Throughout the whole event, I had decided to keep smiling, whatever situation I may be in. It not only helps to lift your mood, but also the mood of other athletes who see you and also the supporters and organizers. With a kilometer left, my body squeezed out the last bit of adrenaline and I increased my pace knowing I would finish it soon. I entered the finish area with a big smile. 6 hours 38mins 24sec. Not a timing to be proud of, but it was an amazing feeling, one which I will remember for a long time. 6 months of semi-training, did the trick this time. I may not be so lucky the next time 😉
The nutrition plan during the race which Anirban and I planned worked wonders. Apart from a bit of soreness in the muscles, I didn’t feel any cramping or super-fatigue. I felt almost back to normal in the next 2 days. Hell, I even played some intense football for a whole hour just 3 days after the event!
- Swimming beginners should choose a triathlon with a rolling swim start: Anxiety of an open water swim, coupled with the rush and crowded nature of a wave start can be daunting for beginners. Having experienced both, I would definitely recommend anyone (beginner or professional) to choose a rolling start. Although the race gets converted to a time-trial like race because everyone starts it at a different time, it is a much smoother and safer experience. You are with people swimming at around your pace so there is less anxiety and less disturbances due to reduced collisions.
- Keep pace with someone during the bike ride: Look for a person or a group of people with a similar speed as yours (or a bit more) and ride with them. This helps to maintain your speed and helps you push a bit more when you start slacking naturally. But be careful of maintaining a safe distance to prevent drafting and avoid being penalised!

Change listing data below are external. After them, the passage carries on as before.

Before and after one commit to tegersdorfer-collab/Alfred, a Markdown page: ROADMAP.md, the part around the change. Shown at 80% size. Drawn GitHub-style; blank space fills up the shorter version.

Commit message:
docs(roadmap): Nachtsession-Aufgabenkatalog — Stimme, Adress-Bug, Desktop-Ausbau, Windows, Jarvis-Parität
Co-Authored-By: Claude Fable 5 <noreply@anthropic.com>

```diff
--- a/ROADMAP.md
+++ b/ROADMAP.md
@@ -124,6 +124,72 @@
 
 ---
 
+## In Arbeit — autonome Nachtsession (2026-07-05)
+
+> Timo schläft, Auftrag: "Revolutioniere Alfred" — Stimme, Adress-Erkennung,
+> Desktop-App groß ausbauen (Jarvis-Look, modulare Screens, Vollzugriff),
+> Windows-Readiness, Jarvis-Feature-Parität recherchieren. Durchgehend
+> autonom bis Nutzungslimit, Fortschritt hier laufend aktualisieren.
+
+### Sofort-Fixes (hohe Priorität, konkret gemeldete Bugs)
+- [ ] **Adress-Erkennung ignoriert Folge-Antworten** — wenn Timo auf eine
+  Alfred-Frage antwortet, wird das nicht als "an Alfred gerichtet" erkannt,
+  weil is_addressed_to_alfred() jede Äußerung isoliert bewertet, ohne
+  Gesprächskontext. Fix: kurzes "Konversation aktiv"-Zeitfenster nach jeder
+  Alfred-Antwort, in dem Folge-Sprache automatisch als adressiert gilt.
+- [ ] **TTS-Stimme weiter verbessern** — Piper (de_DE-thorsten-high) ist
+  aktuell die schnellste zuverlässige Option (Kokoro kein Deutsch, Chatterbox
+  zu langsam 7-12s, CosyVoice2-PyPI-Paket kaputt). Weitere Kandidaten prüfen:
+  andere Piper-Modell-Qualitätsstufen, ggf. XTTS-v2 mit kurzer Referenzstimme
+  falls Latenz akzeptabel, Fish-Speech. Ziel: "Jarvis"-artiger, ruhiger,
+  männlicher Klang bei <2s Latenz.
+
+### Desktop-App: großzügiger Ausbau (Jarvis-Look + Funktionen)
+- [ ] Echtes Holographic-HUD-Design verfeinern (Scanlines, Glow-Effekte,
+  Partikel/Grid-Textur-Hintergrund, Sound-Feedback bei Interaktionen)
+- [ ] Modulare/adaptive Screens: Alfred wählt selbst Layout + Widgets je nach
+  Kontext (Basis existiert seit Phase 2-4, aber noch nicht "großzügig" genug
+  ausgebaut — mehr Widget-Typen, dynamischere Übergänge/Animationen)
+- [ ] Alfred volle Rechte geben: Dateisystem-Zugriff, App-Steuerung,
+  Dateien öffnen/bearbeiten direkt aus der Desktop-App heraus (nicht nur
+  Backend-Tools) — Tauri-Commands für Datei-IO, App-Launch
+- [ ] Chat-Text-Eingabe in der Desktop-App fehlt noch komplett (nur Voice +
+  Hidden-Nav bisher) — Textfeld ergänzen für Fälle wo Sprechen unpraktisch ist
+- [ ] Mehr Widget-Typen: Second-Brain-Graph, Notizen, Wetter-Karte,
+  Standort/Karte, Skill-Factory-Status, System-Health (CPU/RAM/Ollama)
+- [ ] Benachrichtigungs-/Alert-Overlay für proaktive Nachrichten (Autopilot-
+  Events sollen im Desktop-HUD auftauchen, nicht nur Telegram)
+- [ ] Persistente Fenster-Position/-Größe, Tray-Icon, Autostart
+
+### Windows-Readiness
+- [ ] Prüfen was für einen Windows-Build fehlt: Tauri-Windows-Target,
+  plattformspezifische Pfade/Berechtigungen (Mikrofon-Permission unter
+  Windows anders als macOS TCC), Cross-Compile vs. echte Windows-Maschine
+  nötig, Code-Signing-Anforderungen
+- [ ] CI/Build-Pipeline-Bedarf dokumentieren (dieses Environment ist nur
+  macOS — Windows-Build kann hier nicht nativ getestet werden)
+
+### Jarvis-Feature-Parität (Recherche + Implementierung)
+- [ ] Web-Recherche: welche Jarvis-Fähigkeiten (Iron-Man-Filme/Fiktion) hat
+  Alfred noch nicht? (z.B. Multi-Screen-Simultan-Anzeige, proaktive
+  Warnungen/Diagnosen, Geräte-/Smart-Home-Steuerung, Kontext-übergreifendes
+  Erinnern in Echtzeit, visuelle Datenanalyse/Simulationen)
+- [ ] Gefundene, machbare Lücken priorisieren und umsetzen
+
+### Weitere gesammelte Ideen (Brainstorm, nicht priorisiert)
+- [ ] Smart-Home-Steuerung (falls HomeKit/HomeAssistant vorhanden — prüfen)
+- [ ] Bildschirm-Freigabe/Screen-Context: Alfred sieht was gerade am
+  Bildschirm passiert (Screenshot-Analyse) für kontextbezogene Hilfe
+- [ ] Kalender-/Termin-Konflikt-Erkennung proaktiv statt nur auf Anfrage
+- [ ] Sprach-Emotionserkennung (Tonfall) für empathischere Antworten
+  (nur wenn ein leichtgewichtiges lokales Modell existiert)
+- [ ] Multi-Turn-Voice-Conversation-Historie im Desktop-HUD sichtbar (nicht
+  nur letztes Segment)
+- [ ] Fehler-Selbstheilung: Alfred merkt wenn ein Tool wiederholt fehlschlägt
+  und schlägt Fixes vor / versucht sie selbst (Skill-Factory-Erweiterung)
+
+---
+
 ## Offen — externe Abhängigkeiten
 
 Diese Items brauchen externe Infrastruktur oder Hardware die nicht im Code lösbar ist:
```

- Bike speed training: My speed on the bike improved a lot in 3 months of training. I went from 25kmph to 28kmph in a short time. As most of your time is spent on the bike in the event, it makes sense to improve your bike speed. We usually train a lot for runs, because of the large number of events. With very few biking events, bike training is often neglected. Adding aerobars does help a lot and that will be my next upgrade.
- Importance of Nutrition: Plan your nutrition well and maintain your level of salts, water and energy throughout the race. Not only helps in the race, but also helps recover faster post-race.
- Train at least up to 80% the race distance! Things will go wrong, your body will not be able to withstand the sudden mileage, especially when competing at a higher speed than usual. Go to at least 80% of the race distance at least once before the event. I went just up to 50% (in the Olympic tris) and that showed.
I realised that I can do much better in a 70.3. I also realised that I’m still a long way to a full Ironman. I could maybe train more and finish a full Ironman 16 hours or so, but that’s not how I want to do it. I want to finish strong and perform well. I want to run at a fast pace throughout. I love speed over endurance. I love the adrenaline and the thrill. A lot of endurance to build, at a high speed!
Up next in the coming year? A couple of HMs, a couple of Olympic tris and another 70.3 for sure! And a lot more training! 😉